Damiano Mazza (CNRS, LIPN), A Tour Around Polyadic Approximations

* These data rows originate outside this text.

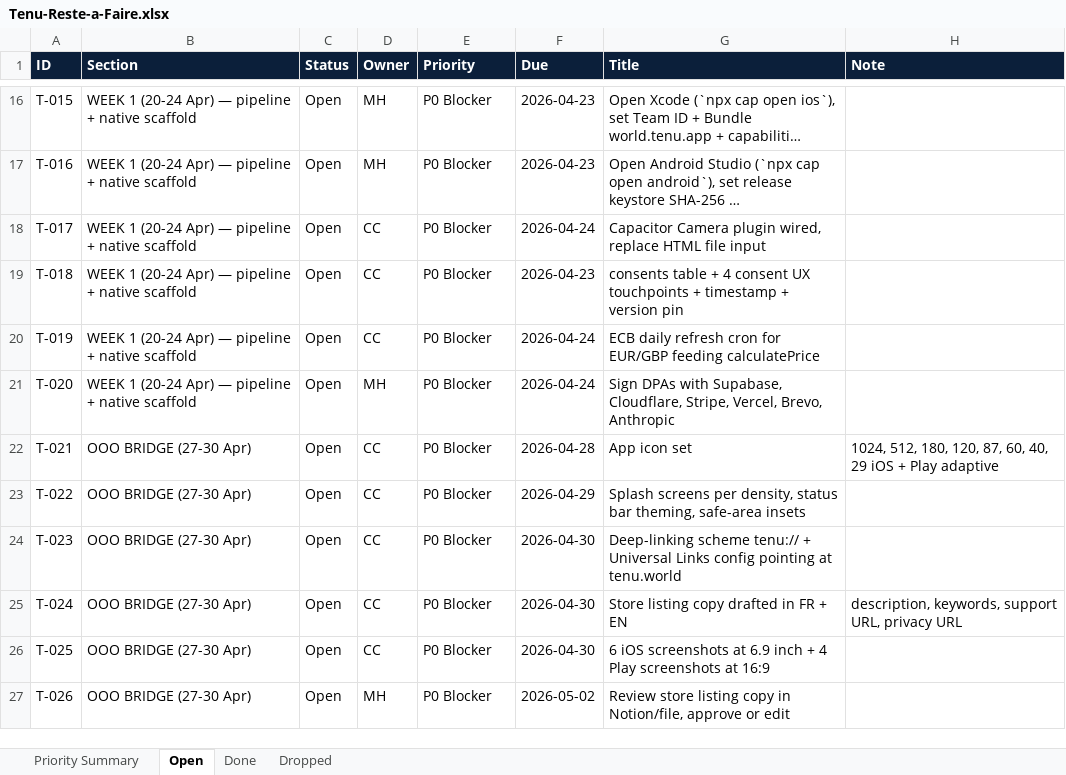
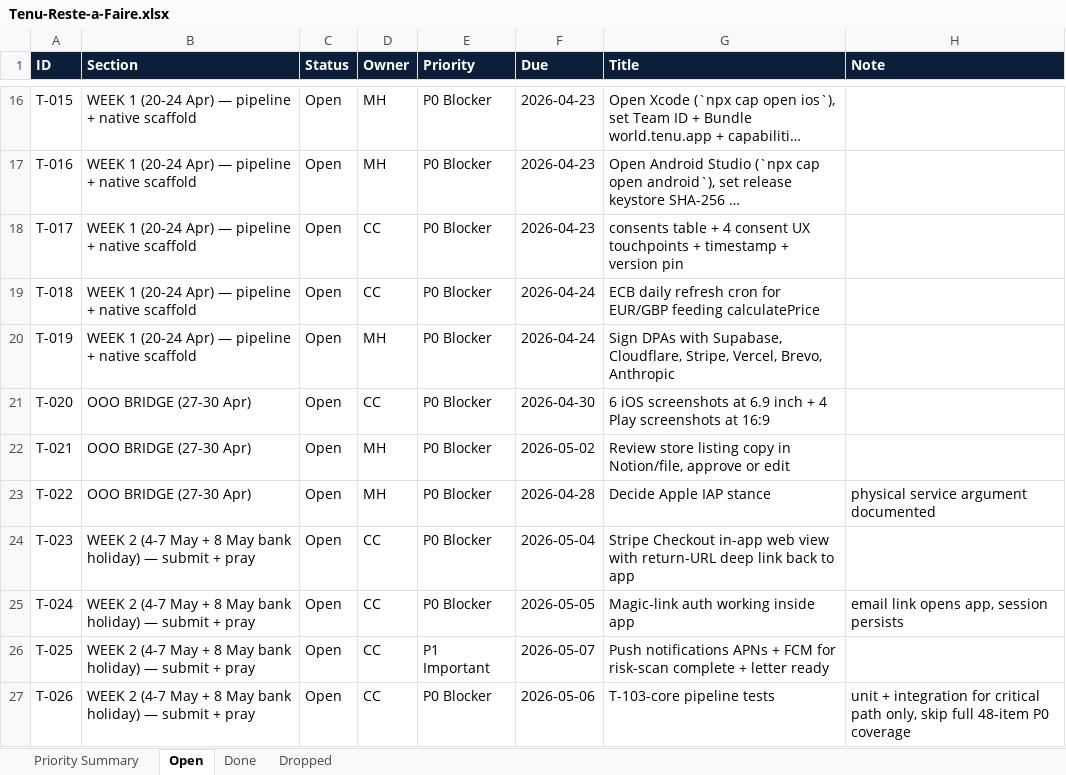
Before and after one commit to malikmubashir/tenu-world, an Excel workbook: Tenu-Reste-a-Faire.xlsx, sheet Open, drawn as a sheet; only a part is shown, gaps mark what is left out; long unchanged cells end in …; values as stored, in another font and other column widths than the file's, no borders; the diff covers the shown part only; the diff names each change by its address in the sheet, - before the commit and + after, or states it on an @@ line.

```diff
--- a/Tenu-Reste-a-Faire.xlsx (sheet Open)
+++ b/Tenu-Reste-a-Faire.xlsx (sheet Open)
-F18 (Due): 2026-04-24
+F18 (Due): 2026-04-23
-G18 (Title): Capacitor Camera plugin wired, replace HTML file input
+G18 (Title): consents table + 4 consent UX touchpoints + timestamp + version pin
-F19 (Due): 2026-04-23
+F19 (Due): 2026-04-24
-G19 (Title): consents table + 4 consent UX touchpoints + timestamp + version pin
+G19 (Title): ECB daily refresh cron for EUR/GBP feeding calculatePrice
-D20 (Owner): CC
+D20 (Owner): MH
-G20 (Title): ECB daily refresh cron for EUR/GBP feeding calculatePrice
+G20 (Title): Sign DPAs with Supabase, Cloudflare, Stripe, Vercel, Brevo, Anthropic
-B21 (Section): WEEK 1 (20-24 Apr) — pipeline + native scaffold
+B21 (Section): OOO BRIDGE (27-30 Apr)
-D21 (Owner): MH
+D21 (Owner): CC
-F21 (Due): 2026-04-24
+F21 (Due): 2026-04-30
-G21 (Title): Sign DPAs with Supabase, Cloudflare, Stripe, Vercel, Brevo, Anthropic
+G21 (Title): 6 iOS screenshots at 6.9 inch + 4 Play screenshots at 16:9
-D22:D23 (Owner): CC
+D22:D23 (Owner): MH
-F22 (Due): 2026-04-28
+F22 (Due): 2026-05-02
-G22 (Title): App icon set
+G22 (Title): Review store listing copy in Notion/file, approve or edit
-H22 (Note): 1024, 512, 180, 120, 87, 60, 40, 29 iOS + Play adaptive
+H22 (Note): (empty)
-F23 (Due): 2026-04-29
+F23 (Due): 2026-04-28
-G23 (Title): Splash screens per density, status bar theming, safe-area insets
+G23 (Title): Decide Apple IAP stance
-H23 (Note): (empty)
+H23 (Note): physical service argument documented
-B24:B27 (Section): OOO BRIDGE (27-30 Apr)
+B24:B27 (Section): WEEK 2 (4-7 May + 8 May bank holiday) — submit + pray
-F24 (Due): 2026-04-30
+F24 (Due): 2026-05-04
-G24 (Title): Deep-linking scheme tenu:// + Universal Links config pointing at tenu.world
+G24 (Title): Stripe Checkout in-app web view with return-URL deep link back to app
-F25 (Due): 2026-04-30
+F25 (Due): 2026-05-05
-G25 (Title): Store listing copy drafted in FR + EN
+G25 (Title): Magic-link auth working inside app
-H25 (Note): description, keywords, support URL, privacy URL
+H25 (Note): email link opens app, session persists
-E26 (Priority): P0 Blocker
+E26 (Priority): P1 Important
-F26 (Due): 2026-04-30
+F26 (Due): 2026-05-07
-G26 (Title): 6 iOS screenshots at 6.9 inch + 4 Play screenshots at 16:9
+G26 (Title): Push notifications APNs + FCM for risk-scan complete + letter ready
-D27 (Owner): MH
+D27 (Owner): CC
-F27 (Due): 2026-05-02
+F27 (Due): 2026-05-06
-G27 (Title): Review store listing copy in Notion/file, approve or edit
+G27 (Title): T-103-core pipeline tests
-H27 (Note): (empty)
+H27 (Note): unit + integration for critical path only, skip full 48-item P0 coverage
```
Also changed, not shown: 5 removed rows and 46 edited cells elsewhere in this sheet, sheet Done, sheet Priority Summary, 2 other files.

The notion of polyadic approximation originates in Girard's very first paper on linear logic, where it is proved that intuitionistic (and classical) theorems may be approximated arbitrarly well by purely linear theorems, i.e., theorems in what is technically called multiplicative additive linear logic (or the internal language of symmetric monoidal closed categories with finite products and coproducts). We will expore the consequences of taking this idea seriously, in particular extending it all the way up to cut-elimination/computation sequences (rather than just formulas/types or proofs/programs). The resulting theory, which is developed in the context of higher multicategories, is quite rich and has far reaching applications, inspiring in particular a type-theoretic proof of the Cook-Levin theorem (the result stating that SAT is NP-complete).